Frances Haugen, a former FB employee who has made thousands of internal Facebook documents, is about to renew her call for regulation of the social media business model, which, she says, puts profit before the health of users and global democracies.
On Wednesday, Frances will once again return to the Capitol to testify before the House Subcommittee on Technology, as lawmakers weigh proposals to reduce the legal protections provided by online platforms under section 230 of the Communications Decency Act of 1996.
"Facebook wants you to get caught up in a long, drawn-out discussion about the minutiae of various legislative approaches," Haugen plans to say, according to her prepared remarks. "Please don't fall into this trap. Time is of the essence."

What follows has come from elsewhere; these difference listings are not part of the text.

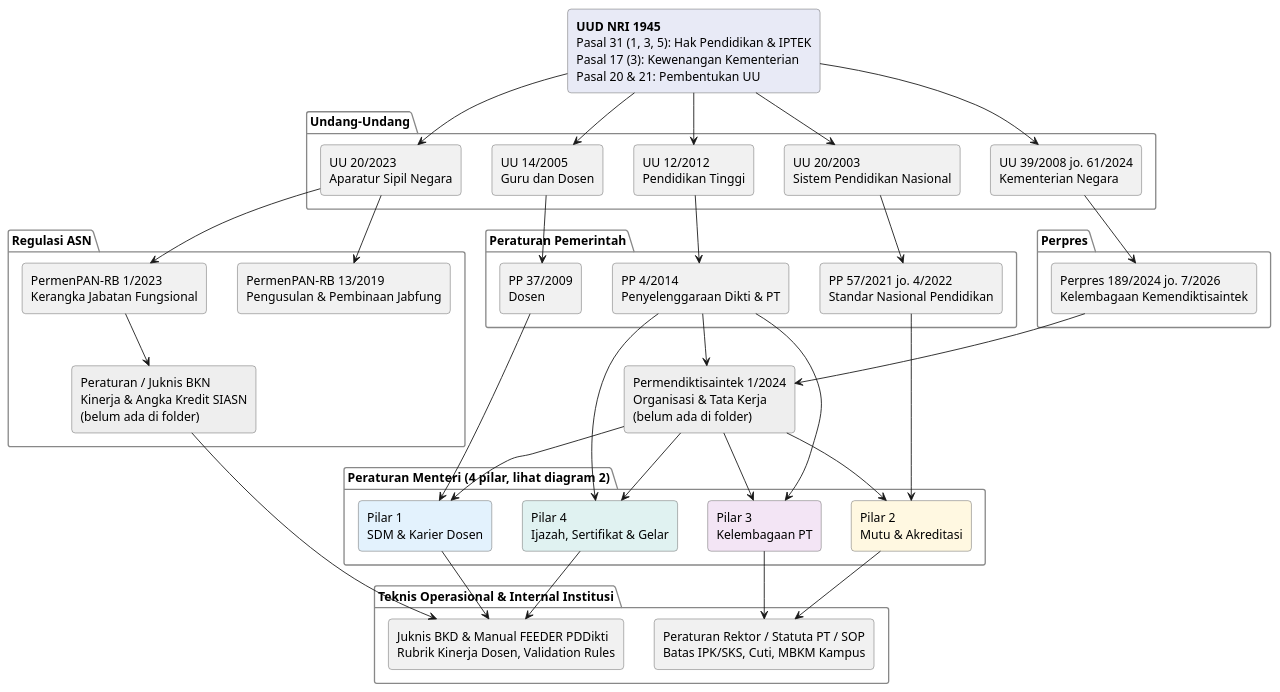
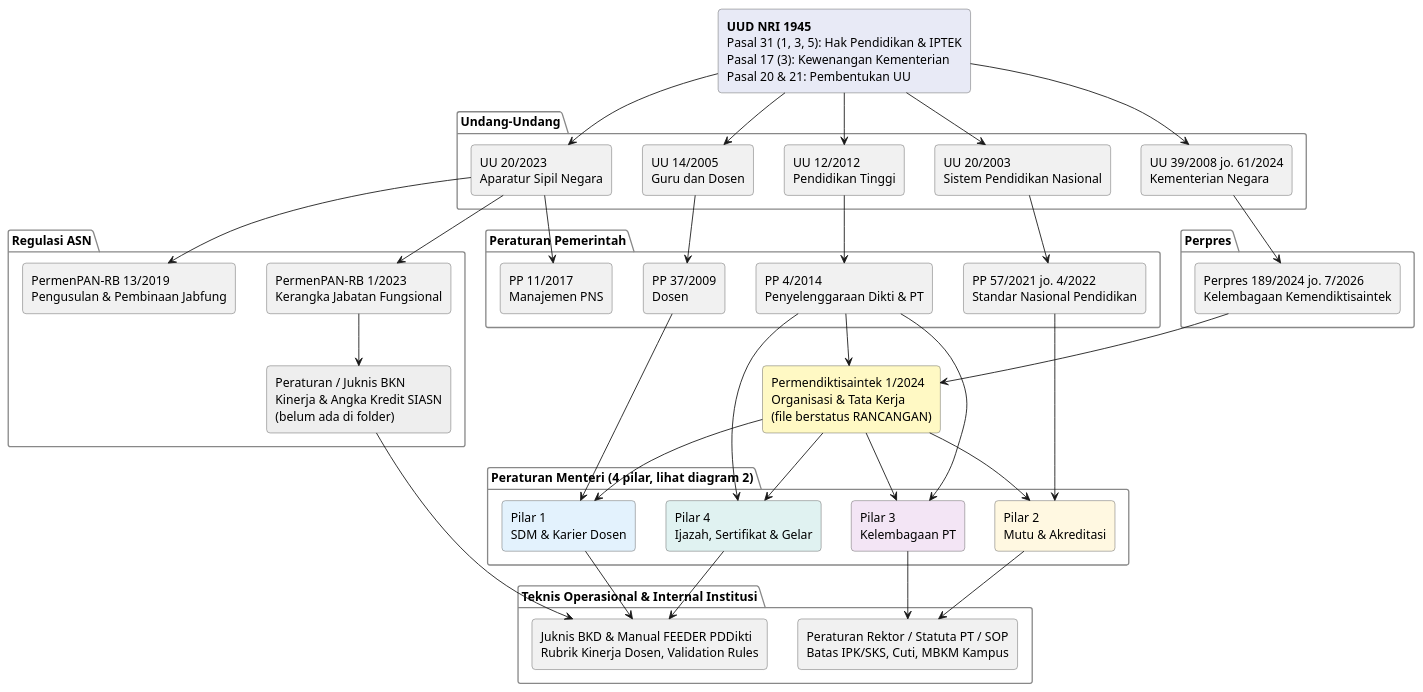
One commit to bendo01/xsia_xarx changed the first of 3 diagrams in desertation/knowledge_base.md. Above: the diagram before and after it, drawn with PlantUML. The commit also changed other lines of this file and 10 other files, not shown here.

```diff
--- a/desertation/knowledge_base.md
+++ b/desertation/knowledge_base.md
@@ -40,6 +40,7 @@
   rectangle "PP 57/2021 jo. 4/2022\nStandar Nasional Pendidikan" as PP2021
   rectangle "PP 37/2009\nDosen" as PP2009
   rectangle "PP 4/2014\nPenyelenggaraan Dikti & PT" as PP2014
+  rectangle "PP 11/2017\nManajemen PNS" as PP2017
 }
 
 package "Perpres" {
@@ -52,7 +53,7 @@
   rectangle "Peraturan / Juknis BKN\nKinerja & Angka Kredit SIASN\n(belum ada di folder)" as BKN #EEEEEE
 }
 
-rectangle "Permendiktisaintek 1/2024\nOrganisasi & Tata Kerja\n(belum ada di folder)" as ORG #EEEEEE
+rectangle "Permendiktisaintek 1/2024\nOrganisasi & Tata Kerja\n(file berstatus RANCANGAN)" as ORG #FFF9C4
 
 package "Peraturan Menteri (4 pilar, lihat diagram 2)" {
   rectangle "Pilar 1\nSDM & Karier Dosen" as PIL1 #E3F2FD
@@ -76,6 +77,7 @@
 UU2005 --> PP2009
 UU2012 --> PP2014
 UU2008 --> PERPRES
+UU2023 --> PP2017
 UU2023 --> PAN13
 UU2023 --> PAN1
 PAN1 --> BKN
```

Although both parties support stricter regulation of the Internet, there is no consensus on how best to set restrictive labels for a complex and ever-changing industry. Four different bills that would change Section 230 will be part of Wednesday's debate.
Internal documents Haugen shared with reporters, Congress, and securities regulators over the past few months revealed that executives at Facebook and its parent company, now known as Meta Platforms Inc., were aware of the mental health and societal risks involved.
These revelations caused a wave of outrage in Washington, where Facebook has repeatedly faced antitrust scrutiny and criticism in connection with the spread of misinformation about the coronavirus pandemic and last year's elections.
Jim Steyer, the head of the family-owned nonprofit Common Sense Media, who will also testify on Wednesday, said he expects Congress to unite around measures to improve privacy, ensure accountability of platforms and address the concentration of power in the industry in the hands of companies like Meta. Amazon.com Inc., Apple Inc., and Google Alphabet Inc.
Next year "will be the year of technological legislation and regulation," Steyer expressed his opinion in an interview. It's not about Democrats and Republicans. This is about American children and families, about our democracy and our understanding of right and wrong."
Recall that in a previous speech before a subcommittee of the Senate and the UK Parliament, Haugen called on lawmakers to regulate how platforms accelerate the transfer of information on the Internet. She said online tools should be more chronological and "human-centric" rather than prioritizing engagement, which can attract more advertising dollars but can also quickly make malicious content viral.
Facebook has denied Haugen's accusations, saying she did not work directly on some of the issues she raised, although she provided the relevant documents to Congress. The company also rejected claims that its platforms cause polarization, and pointed to investments in content moderation and automated systems to detect malicious information.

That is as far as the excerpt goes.